The newly-announced setup, which will store up to 240 megawatt-hours of energy, was approved by the Monterey County Board of Supervisors in 2020, according to documentssubmitted last year. It will consist of 85 Tesla lithium-ion “megapacks” and be used to help power the company’s corporate headquarters in Cupertino. Monterey County’s planning chief confirmed that Apple will use the Tesla batteries in an email to The Verge. Apple declined to comment. Tesla did not respond to a request for comment.
Tesla first announced the megapack battery system back in 2019. The 60MW storage setup Apple will be using is not Tesla’s biggest, though. The company has built bigger overall battery storage solutions in Australia and south of Houston, Texas of around 100MW in size. Still, Apple touted it as “one of the largest battery projects in the country” in a press release, saying the battery system could power more than 7,000 homes for a whole day. The Tesla batteries will make it possible for Apple to store energy generated by its 130-megawatt solar array at the farm, which is called California Flats.
“The challenge with clean energy — solar and wind — is that it’s by definition intermittent,” Apple VP Lisa Jackson told Reuters on Wednesday. “If we can do it, and we can show that it works for us, it takes away the concerns about intermittency and it helps the grid in terms of stabilization. It’s something that can be imitated or built upon by other companies.”
Tesla is best known for its electric cars, but it’s spent years trying to build up an energy storage business to compliment the solar products it acquired when it bought Solar City.

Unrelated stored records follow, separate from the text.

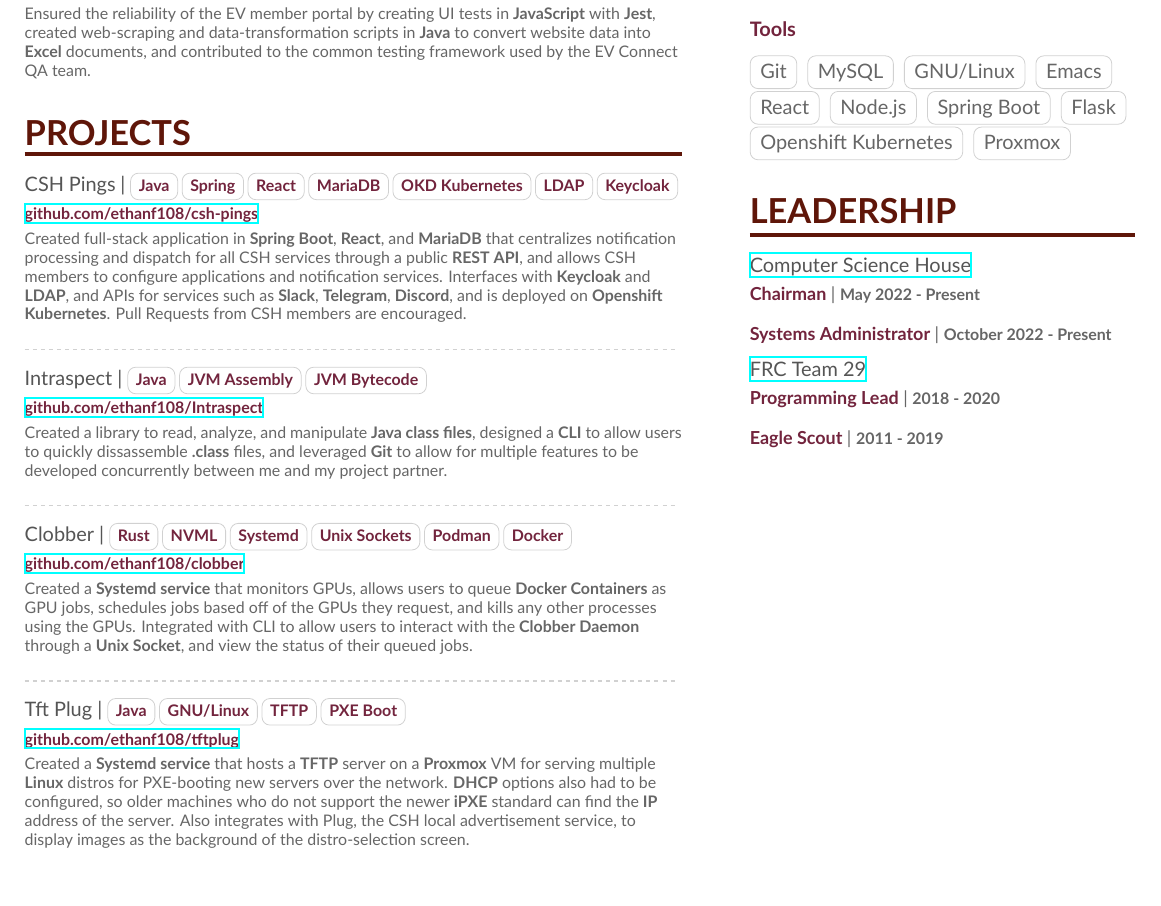
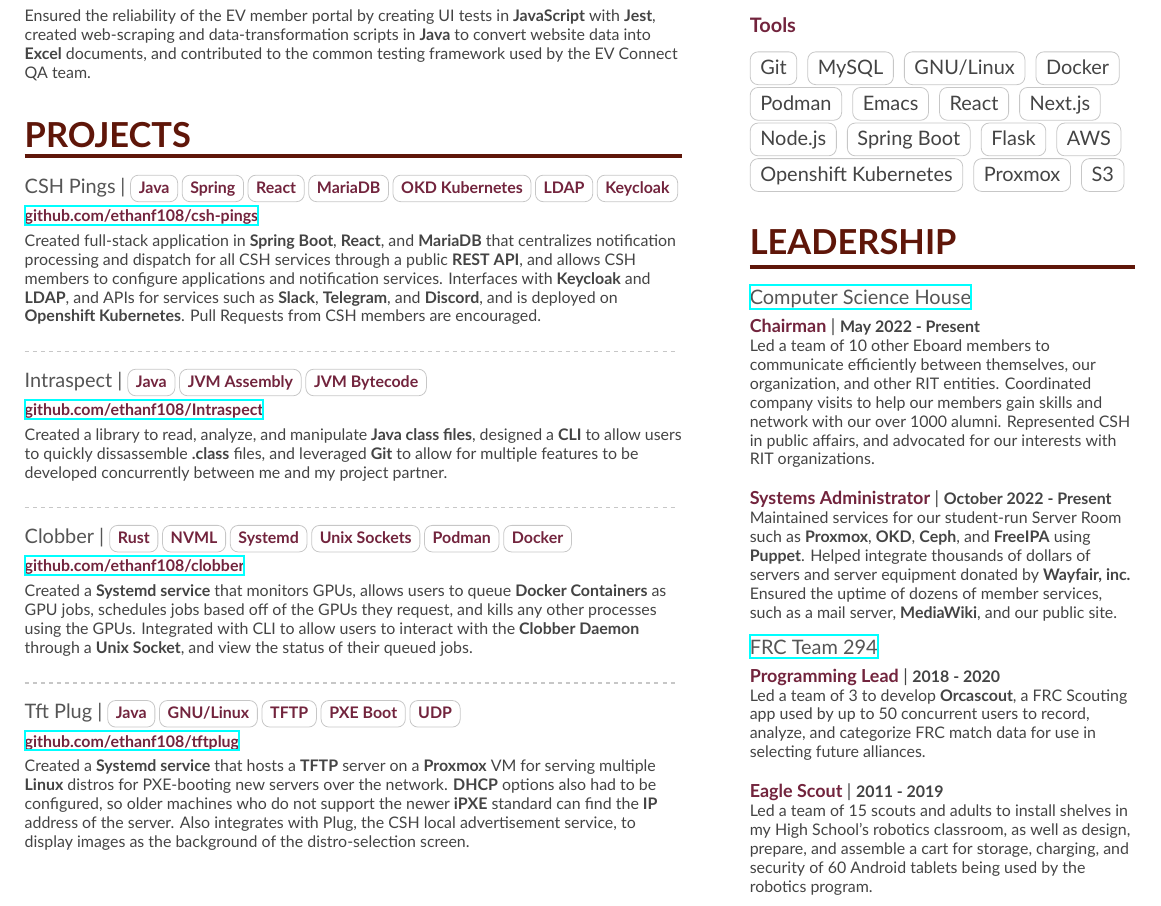
Before and after one commit to ethanf108/Resume, a LaTeX CV (main.tex, which reads page1sidebar.tex): part of the page, cut so that both start at the same text, the shorter picture padded with empty space. Compiled offline with XeLaTeX.

Commit message:
Added leadership, small changes

```diff
--- a/main.tex
+++ b/main.tex
@@ -11,7 +11,7 @@
 \definecolor{Mulberry}{HTML}{72243D}
 %\definecolor{Mulberry}{HTML}{17b50e} %subtext color
 \definecolor{SlateGrey}{HTML}{555555}
-\definecolor{LightGrey}{HTML}{666666} %subtext color 2
+\definecolor{LightGrey}{HTML}{444444} %subtext color 2
 \colorlet{heading}{Sepia}
 \colorlet{accent}{Mulberry}
 \colorlet{emphasis}{SlateGrey}
@@ -108,7 +108,7 @@
                 for all CSH services through a public \textbf{REST API}, and allows
                 CSH members to configure applications and notification services.
                 Interfaces with \textbf{Keycloak} and \textbf{LDAP}, and APIs for services
-                such as \textbf{Slack}, \textbf{Telegram}, \textbf{Discord}, and is deployed
+                such as \textbf{Slack}, \textbf{Telegram}, and \textbf{Discord}, and is deployed
                 on \textbf{Openshift Kubernetes}. Pull Requests from CSH members are encouraged.
         }
         {\cvtag{Java}\cvtag{Spring}\cvtag{React}\cvtag{MariaDB}\cvtag{OKD Kubernetes}\cvtag{LDAP}\cvtag{Keycloak}}
@@ -162,7 +162,7 @@
                 Also integrates with Plug, the CSH local advertisement service,
                 to display images as the background of the distro-selection screen.
         }
-        {\cvtag{Java}\cvtag{GNU/Linux}\cvtag{TFTP}\cvtag{PXE Boot}}
+        {\cvtag{Java}\cvtag{GNU/Linux}\cvtag{TFTP}\cvtag{PXE Boot}\cvtag{UDP}}
 
 \medskip
 
--- a/page1sidebar.tex
+++ b/page1sidebar.tex
@@ -23,24 +23,72 @@
 \cvtag{Git}
 \cvtag{MySQL}
 \cvtag{GNU/Linux}
+\cvtag{Docker}
+\cvtag{Podman}
 \cvtag{Emacs}
 \cvtag{React}
+\cvtag{Next.js}
 \cvtag{Node.js}
 \cvtag{Spring Boot}
 \cvtag{Flask}
+\cvtag{AWS}
 \cvtag{Openshift Kubernetes}
 \cvtag{Proxmox}
+\cvtag{S3}
 
 \medskip
 
 \cvsection{Leadership}
 
-\cvclub{\href{https://csh.rit.edu/}{Computer Science House}}{Chairman}{}{May 2022 - Present}
-\cvclub{}{Systems Administrator}{}{October 2022 - Present}
+\cvclub
+        {\href
+                {https://csh.rit.edu/}
+                {Computer Science House}}
+        {Chairman}
+        {
+                Led a team of 10 other Eboard members to communicate efficiently
+                between themselves, our organization, and other RIT entities.
+                Coordinated company visits to help our members gain skills and
+                network with our over 1000 alumni. Represented CSH in public
+                affairs, and advocated for our interests with RIT organizations.
+        }
+        {May 2022 - Present}
 
-\cvclub{\href{https://www.bcrobotics.org/}{FRC Team 29}}{Programming Lead}{}{2018 - 2020}
+\cvclub
+        {}
+        {Systems Administrator}
+        {
+                Maintained services for our student-run Server Room such as
+                \textbf{Proxmox}, \textbf{OKD}, \textbf{Ceph}, and \textbf{FreeIPA}
+                using \textbf{Puppet}. Helped integrate thousands of dollars of
+                servers and server equipment donated by \textbf{Wayfair, inc.}
+                Ensured the uptime of dozens of member services, such as a mail
+                server, \textbf{MediaWiki}, and our public site.
+        }
+        {October 2022 - Present}
 
-\cvclub{}{Eagle Scout}{}{2011 - 2019}
+\cvclub
+        {\href
+                {https://www.bcrobotics.org/}
+                {FRC Team 294}}
+        {Programming Lead}
+        {
+                Led a team of 3 to develop \textbf{Orcascout}, a FRC Scouting app
+                used by up to 50 concurrent users to record, analyze, and categorize
+                FRC match data for use in selecting future alliances.
+        }
+        {2018 - 2020}
+
+\cvclub
+        {}
+        {Eagle Scout}
+        {
+                Led a team of 15 scouts and adults to install shelves in my
+                High School's robotics classroom, as well as design, prepare,
+                and assemble a cart for storage, charging, and security of
+                60 Android tablets being used by the robotics program.
+        }
+        {2011 - 2019}
 
 \medskip
 
```
Also changed, not shown: page1sidebar.tex (2 more changed lines).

It has gotten increasingly involved in large-scale energy storage projects like Apple’s over the years in addition to its home battery business.
While it’s still modest compared to the billions of dollars generated by Tesla’s car business, the energy storage division’s products has already netted at least one other strange bedfellow customer: in 2019, Volkswagen announced it was using Tesla batteries at some of its Electrify America charging stations.